Technology, today, plays a fundamental role in the restaurant industry. The data collected – not only via mobile phones – inform and reveal how an eatery is doing, how it should improve. But it is vital to know how to read them. What customers eat, how they pay, and how much they pay, how long they wait, what their preferences are, what they leave on the plate, what our food waste is, where they book… Analysing the resulting data can be used to improve customer experience and increase profits for the restaurant.
Jesús Pombo, at the helm of Poncelet – the best-stocked cheese shop in Madrid – foresaw the golden age of artisanal cheeses, and is today its messiah. His temple, next to the shop, is the Poncelet Cheese Bar, a meeting point bringing the public and cheese together. As an economist he understands Big Data and restaurant management to a T, and this year will appear at Madrid Fusión to offer an in-depth look at a topic that ‘allows restaurant owners to make the best decisions and improve customer experience.’ Let’s celebrate the New Year with him.
How can Big Data help restaurant owners?
Big Data must help us to adapt to – and anticipate – our customers’ decisions: to know what they are going to order before they do so (making pricing more effective…); know how many people will be at a given seating (staff efficiency…); which dishes they like (adjust the menu…); etc. When all this information has been gathered, it can be used to improve what you offer; in other words, you can draw on Big Data to make the best decisions and improve customer experience. Day-to-day actions, such as those described above, together with many others, produce an enormous amount of information which, after being treated and analysed, can be transformed into more personalized experiences for customers.
So, the goal is to personalize experiences?
One of the goals of Big Data is to offer each customer a unique experience based on their behaviour and preferences – extrapolated from previous visits to your premises. Another is to adapt it to the changing conditions your restaurant might undergo, such as a daily menu, and to other external factors (seating numbers, the weather, restaurant seating layout, etc).
Explain to us your experience of using this technology.
At Poncelet we have developed an algorithm to predict sales, volume, average bill, seating numbers depending on the season and weather temperature, rain or other kinds of climatic circumstances. Given these conditions, and using association rule learning (a rule-based machine-learning method), we can design the kind, or variety, of dishes that our customers might consume on a particular day, or days, and according to a specific situation. We can thus determine which dishes on the menu will be the most ordered by our customers on a particular day, at a particular time or season, or by a specific customer segment. Using all of this, we can forecast management and optimize purchases and human resources.
Data, and results that are advantageous for both parties.
We thus know which dishes on the menu are better to offer on a certain day, at a particular time or season, and depending on the type of customer. This allows us to achieve a ‘menu mix’ that interests us, creating combinations of dishes that increase sales and profitability.
Other parameters we use.

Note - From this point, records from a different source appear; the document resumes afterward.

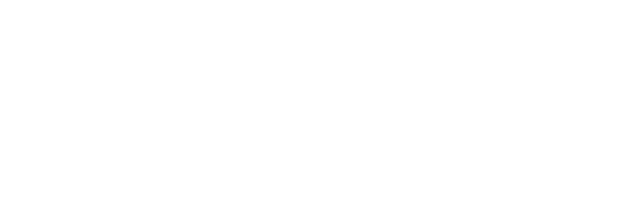
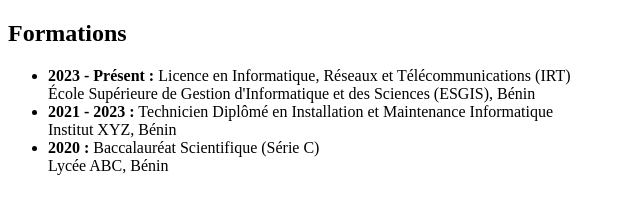
Before and after one commit to akimossvilla/mon-cv, a plain HTML site: page index.html in a window 1280 px wide. Shown: the whole page, without its empty margins (0-640 px from the left). Drawn offline with Linux system fonts and the light colour scheme.

Commit message:
mise en place de la section formations

```diff
--- a/index.html
+++ b/index.html
@@ -7,6 +7,13 @@
     <link rel="stylesheet" href="style.css">
 </head>
 <body>
-
+    <section id="formations">
+        <h2>Formations</h2>
+        <ul>
+            <li><strong>2023 - Présent :</strong> Licence en Informatique, Réseaux et Télécommunications (IRT)<br>École Supérieure de Gestion d'Informatique et des Sciences (ESGIS), Bénin</li>
+            <li><strong>2021 - 2023 :</strong> Technicien Diplômé en Installation et Maintenance Informatique<br>Institut XYZ, Bénin</li>
+            <li><strong>2020 :</strong> Baccalauréat Scientifique (Série C)<br>Lycée ABC, Bénin</li>
+        </ul>
+    </section>
 </body>
 </html>
```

We have pinpointed, for example, how seating numbers in the restaurant affect the average bill, or how the seating layout can affect table turnover by observing if some tables make more money than others due to their position, or if one specific table affects the table turnover of others around it. We have also studied if a dish, or a type of dish (starter, meat, fish, vegetables, etc.), contributes to a greater or lesser extent to the success of the menu and, therefore, to the success of the restaurant; or if tables or diners who have a promotional discount influence the compositional nature of the dishes they order.
Are restaurants in Spain ready to implement this methodology? How much is it being used in Spain?
Although it really boomed about four or five years ago, Big Data in Spain is still in its early days, and more so in the restaurant industry. People are not yet aware of the huge importance of data. As we say at Poncelet, ‘data’ is just another ingredient.
This data is not only acquired via mobile phones…
No. The information needed to implement Big Data in a restaurant is not just collected from mobile phones. This information can be gathered from many sources.
Is the rise in the delivery sector a consequence of Big Data?
I don’t think it’s because of Big Data, but rather as a consequence of our customers’ needs and today’s lifestyle. Big Data helps us to foresee demand via this channel, regarding both the number and types of dishes, depending on the day it is, events, the weather, etc.
Which country is the pioneer in this methodology?
The United States. As a country, they immediately saw the importance of data. They came up with the first statistics, weather records, the first documented harvests, etc. Data collection and its analysis have been essential elements of social progress. The advances achieved during the 17th and 18th centuries in fields such as calculus, the theory of probability, and in statistics rapidly became indispensable tools for scientists for predicting the movement of stars, or anticipating crime rates, marriages, and suicide rates.
A new year has just begun. What’s in store for us in this context in 2019?
This year will see significant changes in technology such as 5G, Artificial Intelligence, Blockchain, data privacy, and the cloud; all areas where Big Data plays a role. And its use in restaurants will increase.